The More Things Change, the Harder it is for Soldiers to Vote
We live in an era of vastly superior technology. Information moves faster, more precisely, and continuously. Transpiration times have been greatly reduced. Yet American soldiers throughout the world lack the assurance that they will be given the fullest opportunities to vote. Richard Wolf of USAToday noted recently:
Six years after problems counting overseas votes clouded the 2000 presidential election, U.S. troops and other Americans abroad face tight timetables and emerging technologies that still make it difficult to have their votes counted. USAToday 09/26/2006
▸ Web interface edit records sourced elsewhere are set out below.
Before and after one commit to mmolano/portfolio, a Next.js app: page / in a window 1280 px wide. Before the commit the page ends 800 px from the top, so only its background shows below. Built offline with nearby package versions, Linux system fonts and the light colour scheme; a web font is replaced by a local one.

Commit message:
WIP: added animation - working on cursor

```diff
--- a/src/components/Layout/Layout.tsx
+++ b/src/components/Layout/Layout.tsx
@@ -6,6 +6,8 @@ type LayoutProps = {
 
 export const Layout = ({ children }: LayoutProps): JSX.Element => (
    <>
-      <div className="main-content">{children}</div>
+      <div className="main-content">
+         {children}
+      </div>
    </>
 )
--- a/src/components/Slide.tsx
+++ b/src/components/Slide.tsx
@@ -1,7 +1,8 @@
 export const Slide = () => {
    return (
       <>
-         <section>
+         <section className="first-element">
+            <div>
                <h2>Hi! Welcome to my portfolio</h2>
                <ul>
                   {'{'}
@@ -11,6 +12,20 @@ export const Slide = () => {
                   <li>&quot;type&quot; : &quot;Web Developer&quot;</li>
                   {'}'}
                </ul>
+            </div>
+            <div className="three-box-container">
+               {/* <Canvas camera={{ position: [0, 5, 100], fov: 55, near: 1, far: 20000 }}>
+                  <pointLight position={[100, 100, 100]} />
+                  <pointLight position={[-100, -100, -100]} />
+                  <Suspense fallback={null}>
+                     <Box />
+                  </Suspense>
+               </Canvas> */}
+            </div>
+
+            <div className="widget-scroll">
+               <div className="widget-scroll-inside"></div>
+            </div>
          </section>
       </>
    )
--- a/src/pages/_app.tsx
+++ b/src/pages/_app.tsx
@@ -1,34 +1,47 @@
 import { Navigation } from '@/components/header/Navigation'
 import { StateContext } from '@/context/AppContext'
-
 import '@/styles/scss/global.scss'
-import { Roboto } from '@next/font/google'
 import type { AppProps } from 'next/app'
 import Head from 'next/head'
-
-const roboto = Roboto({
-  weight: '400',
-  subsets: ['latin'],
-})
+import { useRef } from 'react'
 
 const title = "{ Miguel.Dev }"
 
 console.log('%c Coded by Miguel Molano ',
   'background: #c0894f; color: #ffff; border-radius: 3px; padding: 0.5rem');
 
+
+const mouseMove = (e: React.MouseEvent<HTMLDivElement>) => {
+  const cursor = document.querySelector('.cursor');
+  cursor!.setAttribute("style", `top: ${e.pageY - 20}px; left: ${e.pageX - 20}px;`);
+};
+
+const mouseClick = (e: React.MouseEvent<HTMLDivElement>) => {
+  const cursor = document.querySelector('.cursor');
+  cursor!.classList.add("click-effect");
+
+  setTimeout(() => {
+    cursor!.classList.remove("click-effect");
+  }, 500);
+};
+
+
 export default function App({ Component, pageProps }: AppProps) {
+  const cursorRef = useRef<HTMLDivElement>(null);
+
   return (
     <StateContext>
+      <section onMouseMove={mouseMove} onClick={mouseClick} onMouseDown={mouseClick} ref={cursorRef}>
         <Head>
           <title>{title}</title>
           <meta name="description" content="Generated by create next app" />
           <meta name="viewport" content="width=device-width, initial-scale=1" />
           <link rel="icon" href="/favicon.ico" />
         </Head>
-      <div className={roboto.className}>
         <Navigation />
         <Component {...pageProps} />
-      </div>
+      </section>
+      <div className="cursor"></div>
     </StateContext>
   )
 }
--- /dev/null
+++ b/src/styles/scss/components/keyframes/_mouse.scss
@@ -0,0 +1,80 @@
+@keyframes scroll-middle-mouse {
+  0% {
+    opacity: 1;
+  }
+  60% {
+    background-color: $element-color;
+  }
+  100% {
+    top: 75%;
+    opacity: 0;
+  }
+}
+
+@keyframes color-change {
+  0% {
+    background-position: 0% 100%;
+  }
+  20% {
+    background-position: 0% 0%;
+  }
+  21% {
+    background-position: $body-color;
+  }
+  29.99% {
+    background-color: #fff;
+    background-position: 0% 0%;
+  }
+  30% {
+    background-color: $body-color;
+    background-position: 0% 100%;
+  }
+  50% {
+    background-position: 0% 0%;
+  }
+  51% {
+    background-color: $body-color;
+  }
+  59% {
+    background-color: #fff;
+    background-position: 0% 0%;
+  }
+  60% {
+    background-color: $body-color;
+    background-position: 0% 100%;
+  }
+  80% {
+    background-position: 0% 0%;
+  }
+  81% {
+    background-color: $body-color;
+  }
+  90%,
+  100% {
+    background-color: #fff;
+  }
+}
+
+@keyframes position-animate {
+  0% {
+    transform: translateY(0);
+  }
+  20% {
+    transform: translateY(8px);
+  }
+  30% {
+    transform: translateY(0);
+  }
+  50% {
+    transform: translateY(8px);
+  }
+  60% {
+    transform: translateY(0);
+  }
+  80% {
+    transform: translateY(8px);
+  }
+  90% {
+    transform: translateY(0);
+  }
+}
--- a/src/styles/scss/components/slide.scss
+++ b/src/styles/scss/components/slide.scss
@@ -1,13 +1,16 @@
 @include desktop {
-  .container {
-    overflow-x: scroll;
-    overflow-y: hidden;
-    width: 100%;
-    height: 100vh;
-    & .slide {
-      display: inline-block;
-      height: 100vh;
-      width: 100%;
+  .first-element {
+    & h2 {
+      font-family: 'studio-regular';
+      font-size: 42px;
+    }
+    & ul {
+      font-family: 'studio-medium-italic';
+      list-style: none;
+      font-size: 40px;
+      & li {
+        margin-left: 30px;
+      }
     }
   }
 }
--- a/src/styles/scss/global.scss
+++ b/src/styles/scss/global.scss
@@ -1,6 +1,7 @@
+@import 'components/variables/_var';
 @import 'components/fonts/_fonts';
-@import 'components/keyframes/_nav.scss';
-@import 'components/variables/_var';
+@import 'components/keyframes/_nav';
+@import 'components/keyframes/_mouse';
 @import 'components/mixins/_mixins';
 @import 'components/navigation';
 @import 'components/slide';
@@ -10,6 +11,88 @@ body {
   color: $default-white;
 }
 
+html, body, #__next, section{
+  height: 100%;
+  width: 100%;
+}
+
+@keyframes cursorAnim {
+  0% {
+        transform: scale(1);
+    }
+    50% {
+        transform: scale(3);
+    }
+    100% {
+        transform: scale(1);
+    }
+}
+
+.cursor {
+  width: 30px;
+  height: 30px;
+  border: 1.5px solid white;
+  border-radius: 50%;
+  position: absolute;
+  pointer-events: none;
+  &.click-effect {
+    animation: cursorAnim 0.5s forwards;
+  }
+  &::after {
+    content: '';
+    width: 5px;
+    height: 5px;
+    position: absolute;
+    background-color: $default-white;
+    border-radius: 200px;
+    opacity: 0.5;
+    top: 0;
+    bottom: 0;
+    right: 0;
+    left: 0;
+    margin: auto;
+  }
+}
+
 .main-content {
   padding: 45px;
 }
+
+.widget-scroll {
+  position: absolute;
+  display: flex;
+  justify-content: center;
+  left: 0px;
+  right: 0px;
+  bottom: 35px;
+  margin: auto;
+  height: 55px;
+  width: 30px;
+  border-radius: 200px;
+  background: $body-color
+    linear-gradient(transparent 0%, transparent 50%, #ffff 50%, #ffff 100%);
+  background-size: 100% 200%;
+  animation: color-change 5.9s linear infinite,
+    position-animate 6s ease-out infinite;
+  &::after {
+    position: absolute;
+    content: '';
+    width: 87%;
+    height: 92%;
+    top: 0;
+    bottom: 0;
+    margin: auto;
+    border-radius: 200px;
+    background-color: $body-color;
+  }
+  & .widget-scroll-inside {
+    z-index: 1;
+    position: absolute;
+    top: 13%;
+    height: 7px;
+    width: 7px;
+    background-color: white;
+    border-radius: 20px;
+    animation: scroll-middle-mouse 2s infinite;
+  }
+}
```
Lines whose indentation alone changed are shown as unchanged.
The issues are well known. They’ve come up in Korea and Viet Nam. There are 50 sets of state regulations dealing with absentee ballots and overseas Americans. Even if there is every good intention to facilitate the vote, soldiers in combat and support roles can’t worry about needless details or the politically motivated regulations.
The solution was presented over 60 years ago. The elegance and simplicity are unassailable:
soldiers would only have to fill out the ballot and it would be returned to the appropriate secretary of state to be counted.
Photograph: Daniel Love/US Army via pingnews.
Treating Shrapnel Wounds, Helmand Province, Afghanistan, April 10, 2007
When we ask soldiers to go to places like Helmand Province, Afghanistan to risk their lives, we have an obligation of the highest order: make sure that they’re able to take part in the democratic process that ultimately determines their role and fate in the U.S. military.
Fixing the military vote by invoking the simple concept suggested by the War Ballot Commission in 1943 would be a fitting Memorial Day appreciation for the service and sacrifice offered: when a soldier shows up to vote, give him or her a ballot, then send it off to the soldier’s state with orders to count it in the appropriate election.
*The Soldier Vote is a headline from Time Magazine, 23 October 1944.
Permission to reprint is granted given a link to this article in “Scoop” Independent News and attribution of authorship.